→ **WHAT TO DO**
Give back every entry, copied exactly.

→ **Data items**
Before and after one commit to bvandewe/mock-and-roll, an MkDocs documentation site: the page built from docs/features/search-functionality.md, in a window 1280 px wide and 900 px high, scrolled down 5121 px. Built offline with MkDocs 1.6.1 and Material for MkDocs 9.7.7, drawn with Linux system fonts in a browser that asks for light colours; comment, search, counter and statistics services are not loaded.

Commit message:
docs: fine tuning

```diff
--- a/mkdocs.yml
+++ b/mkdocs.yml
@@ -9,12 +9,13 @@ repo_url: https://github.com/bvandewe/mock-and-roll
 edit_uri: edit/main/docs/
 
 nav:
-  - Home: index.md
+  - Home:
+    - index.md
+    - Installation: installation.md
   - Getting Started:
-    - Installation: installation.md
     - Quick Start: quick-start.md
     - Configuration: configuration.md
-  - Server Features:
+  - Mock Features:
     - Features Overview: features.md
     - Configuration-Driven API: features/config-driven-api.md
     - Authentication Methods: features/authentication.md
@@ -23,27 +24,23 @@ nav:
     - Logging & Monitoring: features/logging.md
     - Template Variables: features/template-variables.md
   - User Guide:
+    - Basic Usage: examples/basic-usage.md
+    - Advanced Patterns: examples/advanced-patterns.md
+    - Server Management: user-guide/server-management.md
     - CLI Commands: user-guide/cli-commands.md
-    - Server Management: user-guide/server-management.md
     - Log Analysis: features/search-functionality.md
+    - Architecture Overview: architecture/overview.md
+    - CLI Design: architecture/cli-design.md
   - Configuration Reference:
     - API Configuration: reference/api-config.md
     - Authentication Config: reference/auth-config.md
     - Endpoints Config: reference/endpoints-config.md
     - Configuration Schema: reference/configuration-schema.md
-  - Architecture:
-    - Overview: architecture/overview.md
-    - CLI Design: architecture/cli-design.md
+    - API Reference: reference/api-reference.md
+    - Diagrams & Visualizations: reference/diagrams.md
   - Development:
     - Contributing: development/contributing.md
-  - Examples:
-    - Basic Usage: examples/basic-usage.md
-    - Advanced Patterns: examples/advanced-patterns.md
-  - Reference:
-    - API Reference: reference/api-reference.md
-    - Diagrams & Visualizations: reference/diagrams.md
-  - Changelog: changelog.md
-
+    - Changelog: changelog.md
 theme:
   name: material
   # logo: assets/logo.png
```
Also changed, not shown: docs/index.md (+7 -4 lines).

→ **EXERCISE RESPONSE**
Before and after one commit to bvandewe/mock-and-roll, an MkDocs documentation site: the page built from docs/features/search-functionality.md, in a window 1280 px wide and 900 px high, scrolled down 5121 px. Built offline with MkDocs 1.6.1 and Material for MkDocs 9.7.7, drawn with Linux system fonts in a browser that asks for light colours; comment, search, counter and statistics services are not loaded.

Commit message:
docs: fine tuning

```diff
--- a/mkdocs.yml
+++ b/mkdocs.yml
@@ -9,12 +9,13 @@ repo_url: https://github.com/bvandewe/mock-and-roll
 edit_uri: edit/main/docs/
 
 nav:
-  - Home: index.md
+  - Home:
+    - index.md
+    - Installation: installation.md
   - Getting Started:
-    - Installation: installation.md
     - Quick Start: quick-start.md
     - Configuration: configuration.md
-  - Server Features:
+  - Mock Features:
     - Features Overview: features.md
     - Configuration-Driven API: features/config-driven-api.md
     - Authentication Methods: features/authentication.md
@@ -23,27 +24,23 @@ nav:
     - Logging & Monitoring: features/logging.md
     - Template Variables: features/template-variables.md
   - User Guide:
+    - Basic Usage: examples/basic-usage.md
+    - Advanced Patterns: examples/advanced-patterns.md
+    - Server Management: user-guide/server-management.md
     - CLI Commands: user-guide/cli-commands.md
-    - Server Management: user-guide/server-management.md
     - Log Analysis: features/search-functionality.md
+    - Architecture Overview: architecture/overview.md
+    - CLI Design: architecture/cli-design.md
   - Configuration Reference:
     - API Configuration: reference/api-config.md
     - Authentication Config: reference/auth-config.md
     - Endpoints Config: reference/endpoints-config.md
     - Configuration Schema: reference/configuration-schema.md
-  - Architecture:
-    - Overview: architecture/overview.md
-    - CLI Design: architecture/cli-design.md
+    - API Reference: reference/api-reference.md
+    - Diagrams & Visualizations: reference/diagrams.md
   - Development:
     - Contributing: development/contributing.md
-  - Examples:
-    - Basic Usage: examples/basic-usage.md
-    - Advanced Patterns: examples/advanced-patterns.md
-  - Reference:
-    - API Reference: reference/api-reference.md
-    - Diagrams & Visualizations: reference/diagrams.md
-  - Changelog: changelog.md
-
+    - Changelog: changelog.md
 theme:
   name: material
   # logo: assets/logo.png
```
Also changed, not shown: docs/index.md (+7 -4 lines).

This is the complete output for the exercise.